Although intelligent and hardworking, Qais is arrogant, narcissistic and possesses little ambition, often taking to life frivolously. In an attempt to break Qais away from a life of perpetual pleasure, his father impels him to join an IT firm as a web developer — an area in which Qais is well-versed. Despite initial protests, he interviews at Sky Tech.
Uniquely similar to each other, Amal and Qais are tied to their pasts with an enveloping darkness. It is interesting to see how their worlds collide as the chapters take turn voicing the two’s points-of-view linearly as they navigate their fates. Upon coercion by their friends to try their luck in love via a dating app, Amal and Qais find themselves striking a match on Tinder. The encounter turns ugly as Qais, who strikes up a conversation with Amal for mere ‘amusement’, ends up in her bad books.
In a comical turn of events, Qais joins the firm as lead web developer and ends up becoming Amal’s boss. This kick-starts a charming yet poignant series of moments between the two’s jarring personalities, against the bustling backdrop of an office set in Lahore, as they discover the vitality of love as both a remedy and a detriment to their conditions.
Much like romantic serial dramas utilising supporting characters to drive an otherwise gradual plot, Sky Tech also houses an assortment of characters which make for interesting diversions, such as a fellow workmate harbouring a crush on Amal.
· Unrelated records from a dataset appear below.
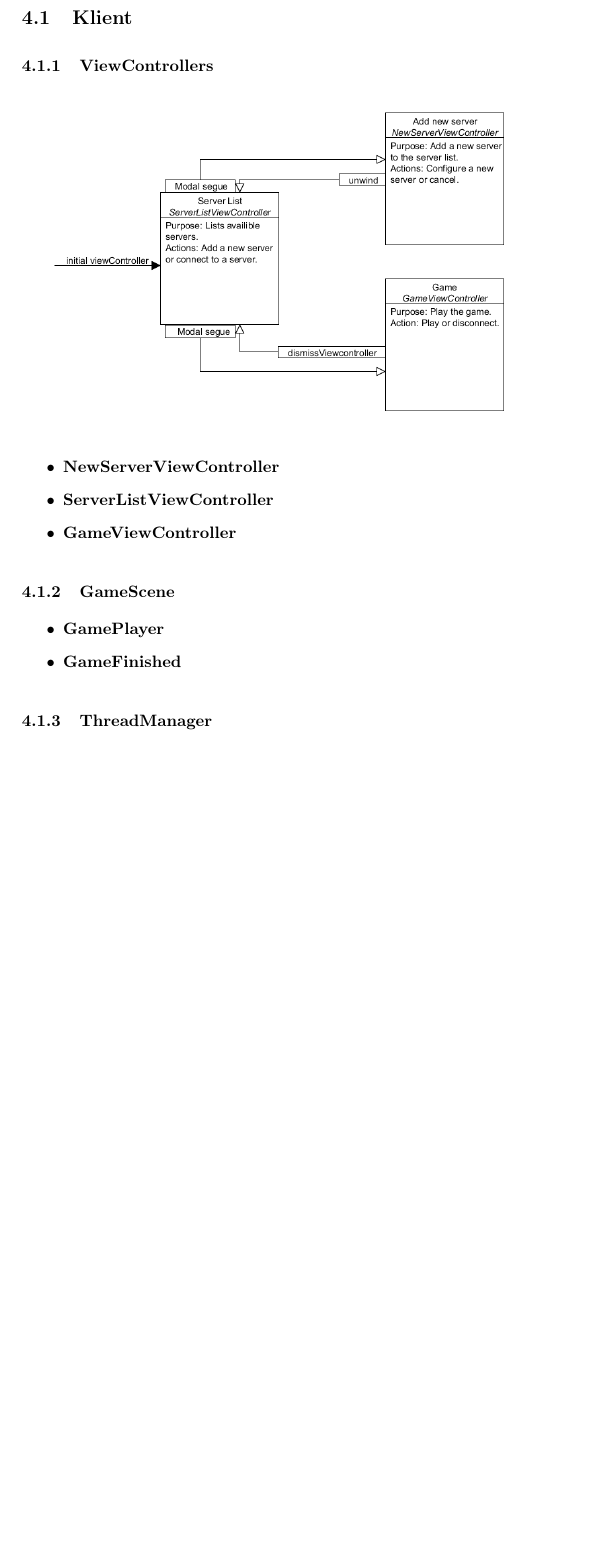
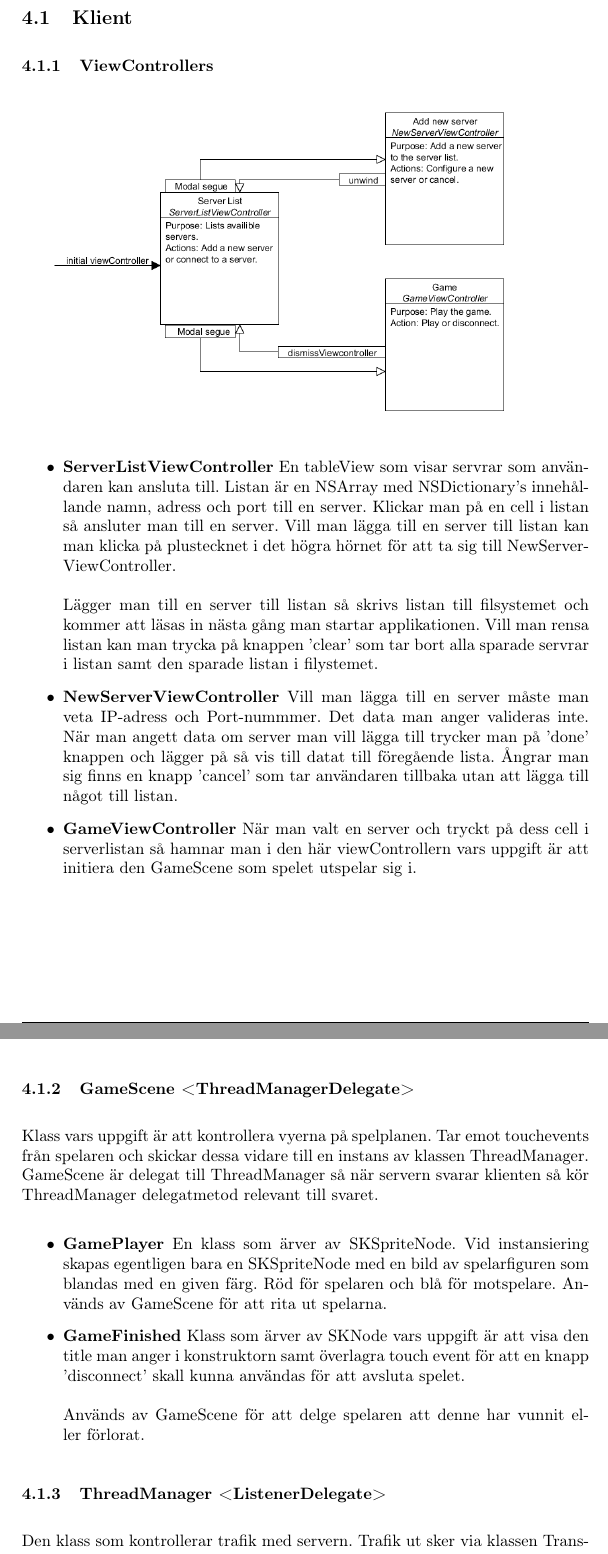
Before and after one commit to mugsan/s14d_l4_doc, a LaTeX document (tex/rapport.tex): part of page 9 of 12 before the commit and two parts of pages 9 and 10 of 13 after it, the two joined at a grey line, cut so that both start at the same text, the shorter picture padded with empty space. Compiled offline with pdfLaTeX.

Commit message:
Thread manager done

```diff
--- a/tex/rapport.tex
+++ b/tex/rapport.tex
@@ -252,15 +252,28 @@ Dekrypterad byte =  Krypterad byte ^ K;
     		\subsubsection{ViewControllers}
     		\includegraphics[scale=.4]{./png/StoryBoard.png}
     		\begin{itemize}
+    			\item\textbf{ServerListViewController}
+    			En tableView som visar servrar som användaren kan ansluta till. Listan är en NSArray med NSDictionary's innehållande namn, adress och port till en server. Klickar man på en cell i listan så ansluter man till en server. Vill man lägga till en server till listan kan man klicka på plustecknet i det högra hörnet för att ta sig till NewServerViewController.\\\\Lägger man till en server till listan så skrivs listan till filsystemet och kommer att läsas in nästa gång man startar applikationen. Vill man rensa listan kan man trycka på knappen 'clear' som tar bort alla sparade servrar i listan samt den sparade listan i filystemet.
+
     			\item\textbf{NewServerViewController}
-    			\item\textbf{ServerListViewController}
+    			Vill man lägga till en server måste man veta IP-adress och Port-nummmer. Det data man anger valideras inte. När man angett data om server man vill lägga till trycker man på 'done' knappen och lägger på så vis till datat till föregående lista. Ångrar man sig finns en knapp 'cancel' som tar användaren tillbaka utan att lägga till något till listan.
+
     			\item\textbf{GameViewController}
+    			När man valt en server och tryckt på dess cell i serverlistan så hamnar man i den här viewControllern vars uppgift är att initiera den GameScene som spelet utspelar sig i.
     		\end{itemize}
-    		\subsubsection{GameScene}
+
+    		\newpage
+    		\subsubsection{GameScene <ThreadManagerDelegate>}
+    		Klass vars uppgift är att kontrollera vyerna på spelplanen. Tar emot touchevents från spelaren och skickar dessa vidare till en instans av klassen ThreadManager. GameScene är delegat till ThreadManager så när servern svarar klienten så kör ThreadManager delegatmetod relevant till svaret.
     		\begin{itemize}
     			\item\textbf{GamePlayer}
+    			En klass som ärver av SKSpriteNode. Vid instansiering skapas egentligen bara en SKSpriteNode med en bild av spelarfiguren som blandas med en given färg. Röd för spelaren och blå för motspelare. Används av GameScene för att rita ut spelarna.
+
     			\item\textbf{GameFinished}
+    			Klass som ärver av SKNode vars uppgift är att visa den title man anger i konstruktorn samt överlagra touch event för att en knapp 'disconnect' skall kunna användas för att avsluta spelet.\\\\Används av GameScene för att delge spelaren att denne har vunnit eller förlorat.
+
     		\end{itemize}
-    		\subsubsection{ThreadManager}
+    		\subsubsection{ThreadManager <ListenerDelegate>}
+    		Den klass som kontrollerar trafik med servern. Trafik ut sker via klassen Transmitter och trafik in via klassen Listener. ThreadManager är delegat till klassen Listener, tar Listener emot ett meddelande så körs delegat metoden listener:didReceiveMessage:withLength:.\\\\Denna metod identifierar meddelandet och kategoriserar det, sedan körs relevant delegatmetod. (e.g. Listener tar emot ett Change->PlayerLeft meddelande. Då körs delegatmetod: manager:playerLeft: vilket leder till att GameScene tar bort vyn som har givet id-nummer.)\\\\Skapar alla meddelande som skickas till servern. Skapade meddelanden läggs i en buffert i klassen Socket som i sin tur töms med jämna mellanrum av klassen Transmitter.
     		\subsubsection{Trådar}
     		\begin{itemize}
```
Also changed, not shown: tex/rapport.tex (7 more changed lines).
On another note, the commonplace stigmas attached to a girl’s eligibility for marriage and the factors that feed into it are briefly, but fortunately , touched upon, exposing society as the monster lurking beneath. However, the heartening atmosphere within the office repels that of the outside, contending with gender stereotypes when Amal’s boss stands up for her after learning she was molested at the hands of a client. The plotline is replete with twists that might feel jaded, but which culminate in a staggering conclusion.
While the language is lucid at best and vapid and repetitive at worst, the book’s charming plot is capable of keeping readers engrossed till the very end. Naveed’s writing is vivid, achieving a depth in her characters’ hackneyed sentiments — even if the all-too-predictable storyline will have readers knowing that the hero will eventually rescue the damsel in distress while coming to terms with his inner demons. Notwithstanding how wholesome these sort of love stories turn out to be, the reader pines for the prospect of the Pakistani audience consuming a fresher variation in the Pakistani romance genre — one that doesn’t pin the girl to a life of smothering simplicity, only to have her world turned upside down by a man completely unlike her.
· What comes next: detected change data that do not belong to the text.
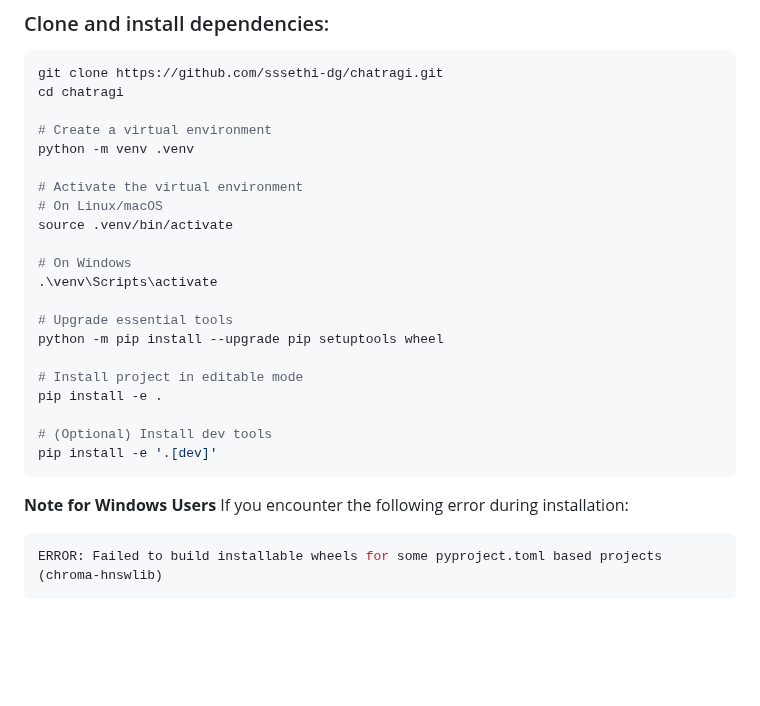
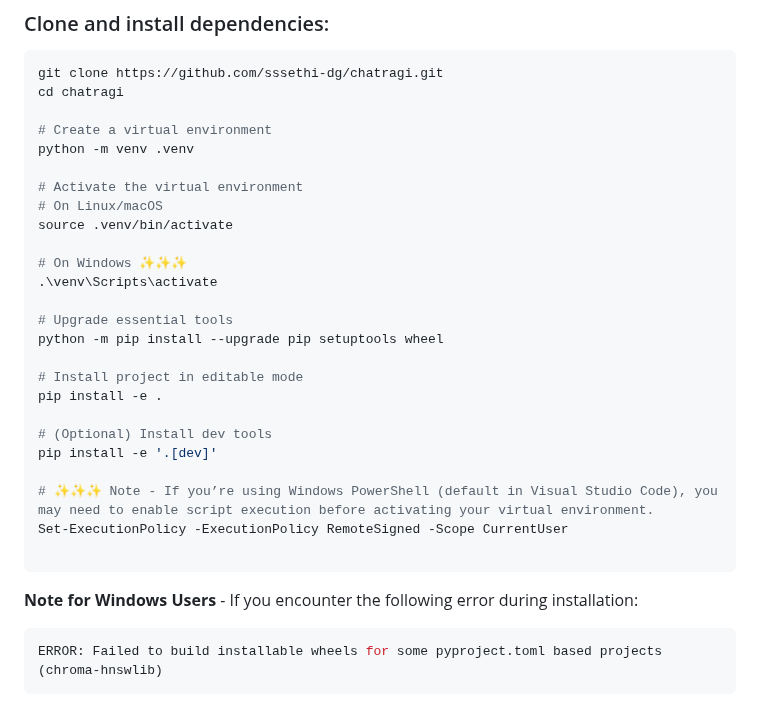
Before and after one commit to sssethi-dg/chatragi, a Markdown page: README.md, the part around the change. Rendered like a GitHub page; blank space fills up the shorter version.

Commit message:
Updated README file to handle environment dependencies on Windows.

````diff
--- a/README.md
+++ b/README.md
@@ -68,7 +68,7 @@ python -m venv .venv
 # On Linux/macOS
 source .venv/bin/activate
 
-# On Windows
+# On Windows ✨✨✨
 .\venv\Scripts\activate
 
 # Upgrade essential tools
@@ -79,10 +79,13 @@ pip install -e .
 
 # (Optional) Install dev tools
 pip install -e '.[dev]'
+
+# ✨✨✨ Note - If you’re using Windows PowerShell (default in Visual Studio Code), you may need to enable script execution before activating your virtual environment.
+Set-ExecutionPolicy -ExecutionPolicy RemoteSigned -Scope CurrentUser
+
 ```
 
-**Note for Windows Users**
-If you encounter the following error during installation:
+**Note for Windows Users** - If you encounter the following error during installation:
 
 ```shell
 ERROR: Failed to build installable wheels for some pyproject.toml based projects (chroma-hnswlib)
````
Naveed’s previous works have also centred on the joys of discovering love, employing the roles of fate and destiny eminent in the nucleus of romance stories popular in Pakistan. The World Between Us provides the reassurance of the romantic crescendo that Pakistani fans of the genre heartily enjoy, which is why this novel perfectly fulfils the longing for a saccharine, melodramatic, yet comforting, romance to snuggle up with.
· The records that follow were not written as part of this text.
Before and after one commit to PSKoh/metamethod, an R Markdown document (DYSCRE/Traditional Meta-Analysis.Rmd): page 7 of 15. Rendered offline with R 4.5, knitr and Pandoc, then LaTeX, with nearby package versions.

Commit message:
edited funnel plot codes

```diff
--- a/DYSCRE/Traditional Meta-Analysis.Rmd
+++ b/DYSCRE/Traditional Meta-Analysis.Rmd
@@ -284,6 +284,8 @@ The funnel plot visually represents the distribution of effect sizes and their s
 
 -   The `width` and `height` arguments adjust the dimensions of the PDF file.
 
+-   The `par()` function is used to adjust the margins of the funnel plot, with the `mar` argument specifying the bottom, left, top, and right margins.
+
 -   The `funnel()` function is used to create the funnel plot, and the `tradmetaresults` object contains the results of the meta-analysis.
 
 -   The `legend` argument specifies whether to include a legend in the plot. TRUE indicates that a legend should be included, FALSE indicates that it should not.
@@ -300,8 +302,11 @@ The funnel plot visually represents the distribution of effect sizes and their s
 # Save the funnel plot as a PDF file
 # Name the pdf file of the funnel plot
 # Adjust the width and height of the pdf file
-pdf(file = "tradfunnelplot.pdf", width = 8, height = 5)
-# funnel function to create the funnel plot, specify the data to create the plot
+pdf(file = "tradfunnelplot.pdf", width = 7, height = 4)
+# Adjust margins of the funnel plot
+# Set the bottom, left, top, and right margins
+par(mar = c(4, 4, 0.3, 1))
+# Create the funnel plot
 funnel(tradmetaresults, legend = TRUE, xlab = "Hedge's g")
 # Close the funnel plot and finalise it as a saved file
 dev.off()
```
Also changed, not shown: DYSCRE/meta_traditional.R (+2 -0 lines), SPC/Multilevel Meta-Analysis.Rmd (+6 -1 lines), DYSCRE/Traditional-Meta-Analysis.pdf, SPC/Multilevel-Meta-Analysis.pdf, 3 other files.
The reviewer is a freelance journalist
The World Between Us
By Sara Naveed
Liberty Publishing, Karachi
Published in Dawn, Books & Authors, September 27th, 2020